The hero mill is of course GM’s LT1 6.2 litre V8, churning out 340kW and 616Nm of torque. By comparison, the Mustang’s 5.0 litre V8 option delivers 324kW and 542Nm.
And, just as Ford’s offerings for big-power fans don’t stop at the regular Mustang GT V8, Chevrolet is unlikely to limit its fans to the options outlined today.
Expect at least a new Z/28 option to appear in the future, bettering the 376kW/651Nm figures of the current version’s 7.0 litre engine, along with a successor to the ZL1 and its 432kW/754Nm supercharged 6.2 V8.
All three engines can be had with either a six-speed manual or a paddle-shifted eight-speed auto, and the V8 also boasts a rev-matching system that blips the throttle on downshifts.
There’s MacPherson suspension up front with a double-pivot design that promises a more linear feel to steering, while the rear gets a new five-link independent setup. Magnetic Ride Control is also standard in the SS model.
"The driving experience is significantly different," the Camaro’s lead development engineer, Aaron Link, said today.

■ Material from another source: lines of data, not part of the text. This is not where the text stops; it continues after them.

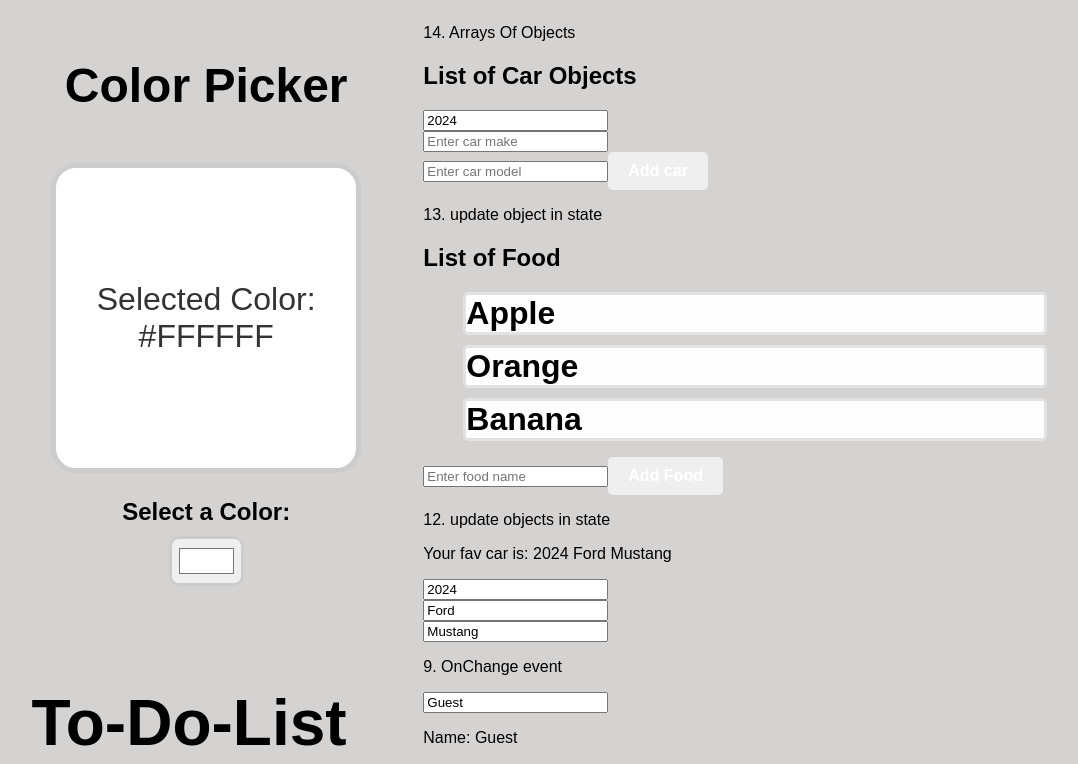
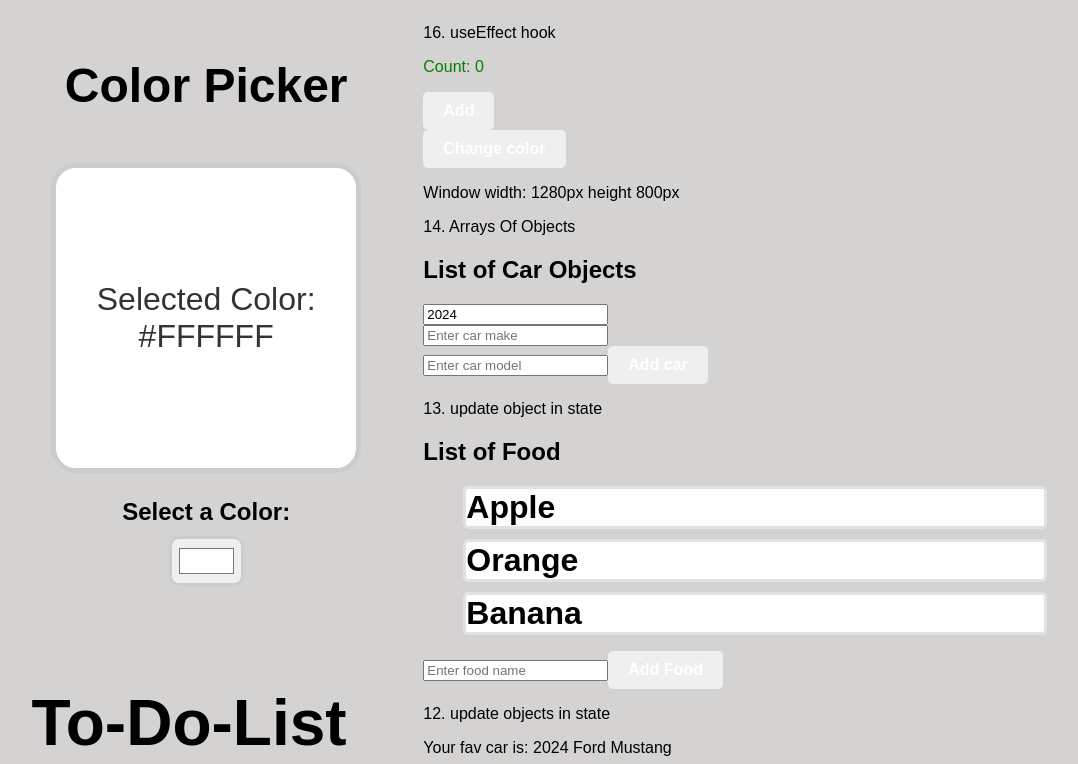
Before and after one commit to dominids/website, a React (Vite) app in the folder my-react-app/: page / in a window 1280 px wide. Shown: the top 764 px of the page, without its empty margins (19-1097 px from the left). Built offline with nearby package versions, Linux system fonts and the light colour scheme.

Commit message:
useEffectHook()

```diff
--- a/my-react-app/src/App.tsx
+++ b/my-react-app/src/App.tsx
@@ -12,6 +12,7 @@
 import UpdateArrays from "./UpdateArrays";
 import ArraysOfObjects from "./ArrayOfObjects";
 import ToDoList from "./ToDoList/ToDoList";
+import UseEffectHook from "./UseEffectHook";
 function App() {
   const fruits = [
     {id: 1,name:"apple", calories: 95},
@@ -31,6 +32,8 @@
         <ToDoList />
       </div>
       <div>
+        <p>16. useEffect hook</p>
+        <UseEffectHook></UseEffectHook>
         <p>14. Arrays Of Objects</p>
         <ArraysOfObjects></ArraysOfObjects>
         <p>13. update object in state</p>
--- /dev/null
+++ b/my-react-app/src/UseEffectHook.tsx
@@ -0,0 +1,46 @@
+import { useState,useEffect } from "react";
+
+function UseEffectHook(){
+
+    const [count, setCount] = useState(0);
+    const [color, setColor] = useState("green");
+
+    const [width, setWidth] = useState(window.innerWidth);
+    const [height, setHeight] = useState(window.innerHeight);
+    //useEffect(function, [dependencies]);
+    // 1. useEffect(() => {}) // Runs after every re-render
+    //2. useEffect(() => {},[]) // Runs only on mount
+    // 3. useEffect(() => {}, [value]) // Runs on mount + when value changes
+    useEffect(() => {
+        document.title = `Count: ${count} ${color}`;
+
+        return () =>{
+            //SOME CLEANUP CODE
+        }
+    }, [count]);
+
+    useEffect(()=>{
+        window.addEventListener("resize", handleResize);
+    }, [])
+    function addCount(){
+        setCount(c => c + 1);
+    }
+    function changeColor(){
+        setColor(c => c ==="green" ? "red" : "green");
+    }
+
+    function handleResize(){
+        setWidth(window.innerWidth);
+        setHeight(window.innerHeight);
+    }
+    return (<>
+        <p style={{color: color}}>Count: {count}</p>
+        <button onClick={addCount}>Add</button><br />
+        <button onClick={changeColor}> Change color </button>
+
+        <p>Window width: {width}px height {height}px</p>
+
+    </>)
+}
+
+export default UseEffectHook;
```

"Immediately, you will notice how much lighter and more nimble the Camaro feels. That feeling increases when you drive the Camaro harder - it brakes more powerfully, dives into corners quicker, and accelerates faster than ever."
Chevrolet will be looking to the new Camaro to maintain its sales success, which has seen it outsell the Mustang every year since 2010.
But, with the new Mustang available globally (it hits Australia later this year), Chevrolet will likely only be able to boast of its comparative success in the domestic US market specifically.
Could the Camaro’s plan of attack expand to meet the Mustang on other battle fields further ashore?
New Camaro for Australia? Not Likely
GM has confirmed this week that it will once again build the Camaro in left-hand-drive only, ruling out any chance - short of a dramatic change in plans somewhere down the road - of an Australian debut.
That's good news for Ford, who will now have the affordable large rear-wheel-drive muscle car space all to itself with the new Mustang.
That was believed to be a first 'official' hint at a local berth for the new Camaro. Now, the rumour mill will likely move to the next most obvious candidate: the more expensive Corvette.
But, while the Camaro might have come here with a price tag below $50,000, the Corvette would be unlikely to land anywhere south of $100,000.
Still, with no specific timeline offered on when that mystery Holden hero will land, there may yet be another secret project in the works at GM - perhaps with the European arm, Opel - that we've yet to see.
Time will tell.